Summary. This study investigated the eye movement patterns of users viewing a portal web page. Previous research has shown that web portal pages are scanned by row from top to bottom. In the current study, the color of one channel title was manipulated in two different page locations to see what impact it would have on scan patterns. Results indicate that users fixated on the top-center channel first, irrespective of study condition. Eye movements after the first few fixations appear to be impacted by the color of the channel title, but only when it was located on the left side of the page. Also, increased fixation counts on the channel title did not result in an increased number of fixations on the content of the respective channel. Implications of these results to portal web page design are discussed.
Portals are becoming a very prevalent and efficient method of communicating information to individuals. There are primarily two types of portals: public and private. Public portals, such as iGoogle provide users with e-mail, weather, news, games, etc. In contrast, private portals serve the needs of an organization and act as the primary source of information and services that are used in operations. Portals are commonly divided into several distinct regions called channels, which, in turn provide information or a service. A channel in a public portal such as iGoogle would provide weather or stock prices, while a channel in a private portal may provide information such as health benefits, weekly sales goals, or budget information. Figure 1 provides an example of the iGoogle web portal.
Figure 1. An example of the iGoogle web portal.
Often, portal content managers struggle with how to position important information within a web portal. A handful of researchers have explored how web portal pages are viewed with eye-tracking. Goldberg and associates (2002) explored user preferences, inter-page navigation, and user patterns across Oracle portal pages with two columns of channels. They found that users typically fixated on the top-left channel, then the top-right channel. Overall, users scanned by row instead of by column. From these findings, the researchers recommended that important information be placed in the top-left channel.
A number of studies have posited a variety of element features that contribute to the saliency of an element and help guide attention. Wolfe and Horowitz (2004) found several attributes that help guide visual attention. These include elements such as size, motion, and color. Faraday (2000) proposed a hierarchy of element attributes which affect how web pages are viewed. In order from most to least efficacy, these include dynamic media (motion), element size, images, element color, text style, and position. Granka, Hembrooke, and Gay (2006) have also explored a few of these attributes. They found that as element size increased, the number of times and duration an element is viewed increases. Element size did not affect the order the elements were viewed, however, position did affect fixation order. Elements positioned in the center, top-left, and middle-left were fixated first.

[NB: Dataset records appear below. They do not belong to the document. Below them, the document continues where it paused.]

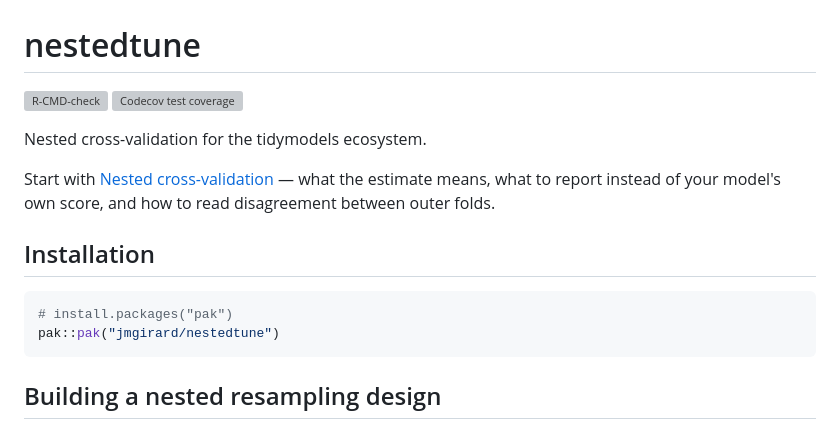
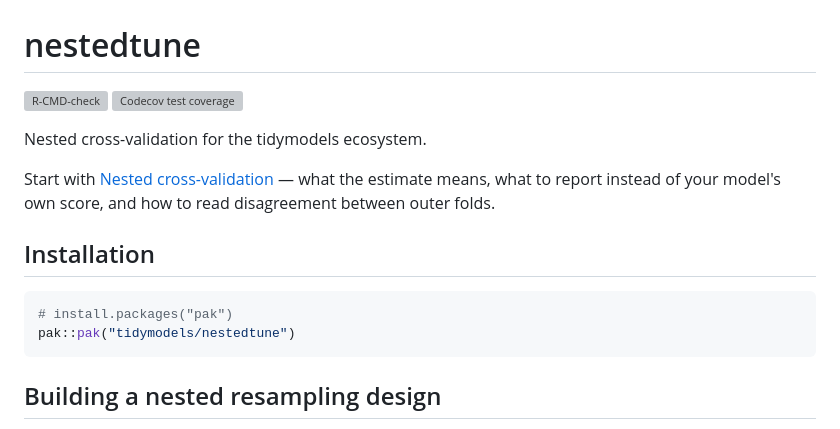
Before and after one commit to jmgirard/nestedtune, a Markdown page: README.md, the part around one of its changes. GitHub-like rendering; grey boxes are pictures that could not be loaded.

Commit message:
M30 T4: README badges, install line and guide link name the new home

````diff
--- a/README.md
+++ b/README.md
@@ -15,7 +15,7 @@ outer folds.
 
 ``` r
 # install.packages("pak")
-pak::pak("jmgirard/nestedtune")
+pak::pak("tidymodels/nestedtune")
 ```
 
 ## Building a nested resampling design
````
Also changed, not shown: other parts of README.md (+3 -3 lines), cairn/milestones/M30-address-rename.md (+3 -1 lines).
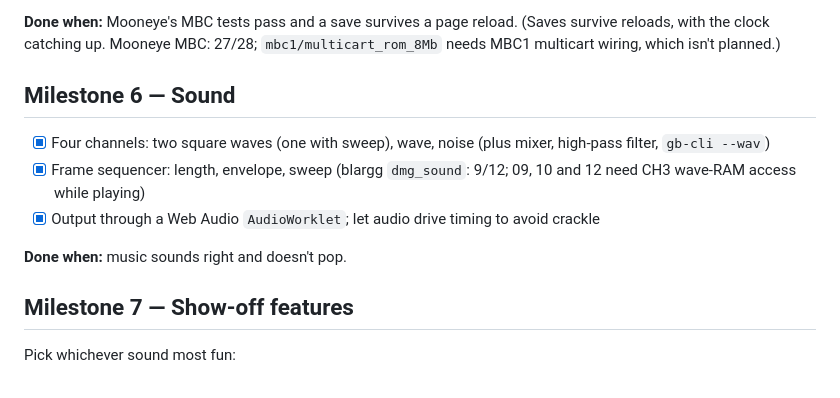
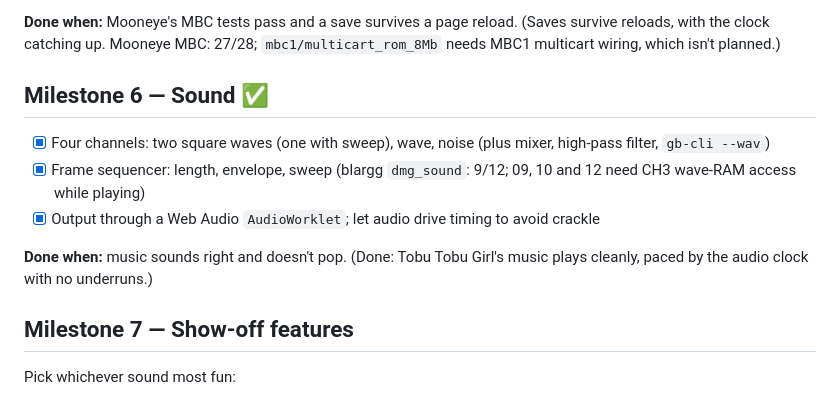
Before and after one commit to TanakritEuro/gb-emu, a Markdown page: docs/ROADMAP.md, the part around the change. Drawn GitHub-style.

Commit message:
Roadmap: milestone 6 done
Co-Authored-By: Claude Opus 5.5 <noreply@anthropic.com>

```diff
--- a/docs/ROADMAP.md
+++ b/docs/ROADMAP.md
@@ -81,13 +81,14 @@ page reachable from a phone: `serve.js` on the LAN, or the GitHub Pages deploy i
 (Saves survive reloads, with the clock catching up. Mooneye MBC: 27/28; `mbc1/multicart_rom_8Mb`
 needs MBC1 multicart wiring, which isn't planned.)
 
-## Milestone 6 — Sound
+## Milestone 6 — Sound ✅
 
 - [x] Four channels: two square waves (one with sweep), wave, noise (plus mixer, high-pass filter, `gb-cli --wav`)
 - [x] Frame sequencer: length, envelope, sweep (blargg `dmg_sound`: 9/12; 09, 10 and 12 need CH3 wave-RAM access while playing)
 - [x] Output through a Web Audio `AudioWorklet`; let audio drive timing to avoid crackle
 
 **Done when:** music sounds right and doesn't pop.
+(Done: Tobu Tobu Girl's music plays cleanly, paced by the audio clock with no underruns.)
 
 ## Milestone 7 — Show-off features
 
```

In 2008, we studied scan patterns on 2 and 3-column portals. The findings in 2-column portals were similar to those of Goldberg et al. (2002). In 3-column portals, they found the top-center channel was fixated first, followed by top-left channel. For 2-column portals, the top-left channel was fixated first, followed by the top-right channel.
This study is a continuation of the Owens et al. (2008) web portal study. The purpose of the study was to determine the effects that color and element position have on users’ scan patterns while viewing information in a web portal. Participant scan patterns were determined by the order in which channels were viewed. They were analyzed by comparing order and fixation counts across conditions.
Forty-eight undergraduate students with a mean age of 22.3 (SD = 4.79) years were recruited to participate in the study. Approximately 96% of participants reported using their university portal more than once a week, mainly to access Blackboard or e-mail. All participants reported having experience using the internet.
The stimuli for this study consisted of three versions of a 3-column academic portal page. Nine channels were selected from the university portal. To standardize content style for all nine channels, graphics, bold styles, italics, and large text styles were removed. All content was turned into hyperlinks and placed into an unsorted list for each channel. The three versions of the portal page were identical with the exception of the channel title color. The color manipulation changed the channel title from black (sRGB #000000) to red (sRGB #FF0000). There was no manipulation in the control condition. In the left condition, the channel title of the left channel of the second row was manipulated. In the right condition, the same manipulation was conducted for the right channel of the second row. The row of channels with manipulated titles was located above the page fold. Stimuli for the control, left, and right conditions are found in Figures 2, 3, and 4, respectively.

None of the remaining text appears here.